Digital Medievalist (DM) was born in 2003 as a project and an international ‘community of practice’ dedicated to the development and dissemination of best practice in the use of technology in Medieval Studies. In 2005, the Digital Medievalist Journal (DMJ) was added as a more formal component of DM. A review of the papers published in DMJ and of the posts and webpages here at digitalmedievalist.org provides an idea and an overview of our scholarly activities. Digital archives, digital palaeography and codicology projects, medieval corpora, textual analysis and editions are among the most prominent activities, but DM does not wish to be solely involved in medieval manuscript culture. A recent review of a project on Gothic Architecture is an example of the breath of activities carried out by digital medievalists.
To start a reflection on the scholarly interests and endeavours lead by members of our community, we are launching a series of blog-posts written by digital medievalists from around the world, focussing on some aspects of their research, and showcasing their particular views of the Digital Medievalist landscape.
We begin with contributions by a group of early career researchers who are (or have been) engaged in research projects as part of a series of postdocs in Data Curation for Medieval Studies, organized by the Council on Library and Information Resources (CLIR) and funded by the Mellon Foundation.

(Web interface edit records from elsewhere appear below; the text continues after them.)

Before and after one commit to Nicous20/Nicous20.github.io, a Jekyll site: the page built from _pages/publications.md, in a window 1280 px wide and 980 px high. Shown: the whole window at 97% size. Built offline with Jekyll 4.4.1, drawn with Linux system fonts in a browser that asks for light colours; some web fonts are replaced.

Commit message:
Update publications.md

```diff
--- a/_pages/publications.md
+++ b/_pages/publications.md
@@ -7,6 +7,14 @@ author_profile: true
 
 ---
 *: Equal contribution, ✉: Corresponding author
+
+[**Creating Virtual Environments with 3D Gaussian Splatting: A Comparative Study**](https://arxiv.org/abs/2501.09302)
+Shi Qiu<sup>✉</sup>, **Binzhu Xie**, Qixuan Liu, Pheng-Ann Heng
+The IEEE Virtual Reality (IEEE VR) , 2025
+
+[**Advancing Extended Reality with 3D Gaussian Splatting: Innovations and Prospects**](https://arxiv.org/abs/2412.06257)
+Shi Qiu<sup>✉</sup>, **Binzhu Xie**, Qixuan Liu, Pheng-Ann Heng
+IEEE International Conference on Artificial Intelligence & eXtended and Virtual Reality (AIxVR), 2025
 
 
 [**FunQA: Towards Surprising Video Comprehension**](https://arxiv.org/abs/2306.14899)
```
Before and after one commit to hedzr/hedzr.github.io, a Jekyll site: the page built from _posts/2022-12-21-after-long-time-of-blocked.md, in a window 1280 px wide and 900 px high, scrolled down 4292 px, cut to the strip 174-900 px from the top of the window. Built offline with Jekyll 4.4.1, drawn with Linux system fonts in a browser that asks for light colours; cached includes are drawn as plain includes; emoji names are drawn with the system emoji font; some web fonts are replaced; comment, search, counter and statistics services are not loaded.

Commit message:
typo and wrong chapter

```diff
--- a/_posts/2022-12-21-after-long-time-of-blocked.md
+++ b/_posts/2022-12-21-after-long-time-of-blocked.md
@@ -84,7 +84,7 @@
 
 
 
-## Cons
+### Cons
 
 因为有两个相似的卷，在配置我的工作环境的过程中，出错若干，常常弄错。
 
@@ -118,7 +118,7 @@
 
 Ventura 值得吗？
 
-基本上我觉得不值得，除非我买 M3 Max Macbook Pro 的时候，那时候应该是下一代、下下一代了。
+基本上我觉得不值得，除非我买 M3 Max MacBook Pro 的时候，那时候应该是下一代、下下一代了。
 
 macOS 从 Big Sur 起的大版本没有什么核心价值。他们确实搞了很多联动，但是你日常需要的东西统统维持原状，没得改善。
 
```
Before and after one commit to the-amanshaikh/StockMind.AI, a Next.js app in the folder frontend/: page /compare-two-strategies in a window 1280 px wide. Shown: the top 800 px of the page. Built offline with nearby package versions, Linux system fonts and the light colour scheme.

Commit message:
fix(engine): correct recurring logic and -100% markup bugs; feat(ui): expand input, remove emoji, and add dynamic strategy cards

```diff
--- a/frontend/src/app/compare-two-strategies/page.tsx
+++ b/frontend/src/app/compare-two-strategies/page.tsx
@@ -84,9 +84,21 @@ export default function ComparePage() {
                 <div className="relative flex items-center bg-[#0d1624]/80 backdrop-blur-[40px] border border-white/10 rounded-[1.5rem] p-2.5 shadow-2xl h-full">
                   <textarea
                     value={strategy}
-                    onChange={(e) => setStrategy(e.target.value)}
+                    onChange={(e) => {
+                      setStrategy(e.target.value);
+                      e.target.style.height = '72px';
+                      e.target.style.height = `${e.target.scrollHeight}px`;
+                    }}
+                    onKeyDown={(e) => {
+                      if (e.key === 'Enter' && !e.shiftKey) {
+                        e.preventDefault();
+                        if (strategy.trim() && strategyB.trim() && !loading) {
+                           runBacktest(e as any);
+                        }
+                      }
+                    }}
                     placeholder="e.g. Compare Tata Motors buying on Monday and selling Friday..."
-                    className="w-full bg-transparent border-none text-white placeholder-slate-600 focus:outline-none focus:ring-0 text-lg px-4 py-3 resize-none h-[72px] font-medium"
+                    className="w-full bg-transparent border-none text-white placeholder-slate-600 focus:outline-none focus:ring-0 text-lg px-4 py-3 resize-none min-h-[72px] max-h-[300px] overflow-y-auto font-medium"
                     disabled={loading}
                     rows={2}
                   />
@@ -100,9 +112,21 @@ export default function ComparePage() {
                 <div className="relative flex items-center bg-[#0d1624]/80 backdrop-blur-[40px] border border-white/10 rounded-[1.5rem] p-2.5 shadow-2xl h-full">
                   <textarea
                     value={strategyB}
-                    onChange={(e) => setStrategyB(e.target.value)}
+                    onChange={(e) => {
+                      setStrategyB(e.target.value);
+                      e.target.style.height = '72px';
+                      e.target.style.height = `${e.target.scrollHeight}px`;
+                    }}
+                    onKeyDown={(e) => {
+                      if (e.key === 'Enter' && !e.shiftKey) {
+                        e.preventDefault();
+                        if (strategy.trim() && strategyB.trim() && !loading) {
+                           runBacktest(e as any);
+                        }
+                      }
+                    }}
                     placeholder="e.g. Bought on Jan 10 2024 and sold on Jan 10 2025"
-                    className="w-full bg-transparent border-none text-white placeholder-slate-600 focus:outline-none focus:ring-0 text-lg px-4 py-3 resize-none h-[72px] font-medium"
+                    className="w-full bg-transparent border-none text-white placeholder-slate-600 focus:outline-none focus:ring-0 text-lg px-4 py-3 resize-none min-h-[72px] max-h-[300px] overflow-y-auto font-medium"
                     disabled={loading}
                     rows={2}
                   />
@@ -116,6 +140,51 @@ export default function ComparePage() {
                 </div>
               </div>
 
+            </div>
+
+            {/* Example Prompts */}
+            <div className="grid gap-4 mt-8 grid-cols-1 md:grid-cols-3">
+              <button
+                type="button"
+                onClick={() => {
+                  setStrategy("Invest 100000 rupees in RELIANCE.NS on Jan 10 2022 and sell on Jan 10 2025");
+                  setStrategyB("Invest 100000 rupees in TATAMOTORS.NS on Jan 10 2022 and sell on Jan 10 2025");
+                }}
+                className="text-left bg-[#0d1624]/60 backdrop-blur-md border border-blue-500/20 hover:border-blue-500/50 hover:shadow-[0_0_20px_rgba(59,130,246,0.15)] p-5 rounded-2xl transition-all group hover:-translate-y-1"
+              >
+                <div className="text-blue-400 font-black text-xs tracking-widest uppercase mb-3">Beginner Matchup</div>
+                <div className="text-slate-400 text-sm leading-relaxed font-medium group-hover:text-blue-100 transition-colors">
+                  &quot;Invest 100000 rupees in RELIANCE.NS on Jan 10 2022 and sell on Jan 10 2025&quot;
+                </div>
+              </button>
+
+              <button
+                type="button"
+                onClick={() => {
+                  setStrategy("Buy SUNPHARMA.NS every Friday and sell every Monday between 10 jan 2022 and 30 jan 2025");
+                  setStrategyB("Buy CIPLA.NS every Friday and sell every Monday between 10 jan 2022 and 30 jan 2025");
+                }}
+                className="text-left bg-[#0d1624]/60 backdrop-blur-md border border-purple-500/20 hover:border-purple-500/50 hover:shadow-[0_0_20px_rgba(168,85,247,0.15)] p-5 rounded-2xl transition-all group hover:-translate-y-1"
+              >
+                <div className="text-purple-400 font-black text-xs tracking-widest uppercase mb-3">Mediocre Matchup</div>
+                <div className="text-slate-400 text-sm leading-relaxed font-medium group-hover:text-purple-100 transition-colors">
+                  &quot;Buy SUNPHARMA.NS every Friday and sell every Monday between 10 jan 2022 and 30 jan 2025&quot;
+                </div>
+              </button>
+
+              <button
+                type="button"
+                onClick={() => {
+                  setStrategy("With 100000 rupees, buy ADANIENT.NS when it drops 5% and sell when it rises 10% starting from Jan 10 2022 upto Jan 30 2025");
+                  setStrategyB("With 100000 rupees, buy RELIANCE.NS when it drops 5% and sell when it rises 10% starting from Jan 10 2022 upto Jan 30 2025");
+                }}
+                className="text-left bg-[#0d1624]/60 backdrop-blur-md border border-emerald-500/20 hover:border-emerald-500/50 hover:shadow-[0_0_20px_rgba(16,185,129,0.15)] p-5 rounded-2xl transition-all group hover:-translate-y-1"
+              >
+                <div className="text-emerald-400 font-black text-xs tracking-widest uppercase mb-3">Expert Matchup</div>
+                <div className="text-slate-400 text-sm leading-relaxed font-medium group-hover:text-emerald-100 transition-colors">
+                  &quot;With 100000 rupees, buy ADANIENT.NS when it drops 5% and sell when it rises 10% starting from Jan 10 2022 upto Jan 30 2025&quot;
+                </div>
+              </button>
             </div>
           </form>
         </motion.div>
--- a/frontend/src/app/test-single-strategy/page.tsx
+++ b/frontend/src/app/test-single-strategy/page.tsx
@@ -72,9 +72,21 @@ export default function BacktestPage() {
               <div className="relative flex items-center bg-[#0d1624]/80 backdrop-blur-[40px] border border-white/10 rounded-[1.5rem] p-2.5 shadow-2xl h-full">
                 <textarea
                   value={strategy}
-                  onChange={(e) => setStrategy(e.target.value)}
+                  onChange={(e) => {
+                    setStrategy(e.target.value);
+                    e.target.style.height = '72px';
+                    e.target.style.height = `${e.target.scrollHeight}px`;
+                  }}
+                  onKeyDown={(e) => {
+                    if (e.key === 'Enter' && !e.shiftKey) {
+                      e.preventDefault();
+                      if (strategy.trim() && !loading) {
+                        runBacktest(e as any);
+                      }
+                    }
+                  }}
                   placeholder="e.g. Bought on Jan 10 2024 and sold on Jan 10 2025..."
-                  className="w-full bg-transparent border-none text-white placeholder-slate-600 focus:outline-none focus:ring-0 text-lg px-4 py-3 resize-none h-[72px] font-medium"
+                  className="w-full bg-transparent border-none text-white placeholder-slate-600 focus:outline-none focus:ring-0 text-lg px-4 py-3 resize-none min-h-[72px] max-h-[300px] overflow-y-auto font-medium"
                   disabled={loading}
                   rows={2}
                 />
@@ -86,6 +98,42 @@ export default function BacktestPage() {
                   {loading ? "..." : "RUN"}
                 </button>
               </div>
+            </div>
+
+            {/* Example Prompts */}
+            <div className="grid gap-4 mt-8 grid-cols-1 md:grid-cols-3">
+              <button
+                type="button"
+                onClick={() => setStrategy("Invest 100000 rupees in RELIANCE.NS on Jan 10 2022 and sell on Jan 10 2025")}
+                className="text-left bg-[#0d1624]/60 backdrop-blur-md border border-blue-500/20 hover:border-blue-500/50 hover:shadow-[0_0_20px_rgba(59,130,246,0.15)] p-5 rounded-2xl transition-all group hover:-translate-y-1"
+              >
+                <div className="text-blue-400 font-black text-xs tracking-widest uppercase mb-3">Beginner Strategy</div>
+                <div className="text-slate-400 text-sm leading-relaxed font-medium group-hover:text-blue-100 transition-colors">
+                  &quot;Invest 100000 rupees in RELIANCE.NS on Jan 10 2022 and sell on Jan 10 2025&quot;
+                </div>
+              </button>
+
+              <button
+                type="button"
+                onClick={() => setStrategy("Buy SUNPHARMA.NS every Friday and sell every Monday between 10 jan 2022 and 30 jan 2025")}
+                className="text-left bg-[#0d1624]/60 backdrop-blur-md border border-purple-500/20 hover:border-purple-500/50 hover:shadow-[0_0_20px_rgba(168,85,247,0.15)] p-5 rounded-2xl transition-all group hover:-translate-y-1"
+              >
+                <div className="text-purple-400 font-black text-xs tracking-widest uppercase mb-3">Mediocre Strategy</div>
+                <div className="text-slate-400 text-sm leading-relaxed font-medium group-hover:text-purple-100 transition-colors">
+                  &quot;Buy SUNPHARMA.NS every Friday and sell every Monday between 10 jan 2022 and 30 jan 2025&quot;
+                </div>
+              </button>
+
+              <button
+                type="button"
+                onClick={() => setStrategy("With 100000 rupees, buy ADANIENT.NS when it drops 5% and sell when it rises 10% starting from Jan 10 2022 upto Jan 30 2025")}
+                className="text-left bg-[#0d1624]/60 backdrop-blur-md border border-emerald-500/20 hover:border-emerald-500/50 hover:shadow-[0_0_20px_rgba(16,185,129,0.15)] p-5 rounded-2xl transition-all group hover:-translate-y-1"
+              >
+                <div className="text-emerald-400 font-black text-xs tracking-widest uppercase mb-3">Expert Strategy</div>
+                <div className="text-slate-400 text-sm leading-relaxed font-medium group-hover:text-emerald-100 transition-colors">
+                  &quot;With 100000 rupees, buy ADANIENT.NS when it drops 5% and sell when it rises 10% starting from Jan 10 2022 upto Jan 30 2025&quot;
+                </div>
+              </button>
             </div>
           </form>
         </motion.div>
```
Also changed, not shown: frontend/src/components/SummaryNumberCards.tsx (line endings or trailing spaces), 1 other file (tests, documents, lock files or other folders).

We would like to take this opportunity to encourage other researchers engaged in projects that fall within the umbrella of Digital Medievalist interests to contact us and submit blog-post proposals.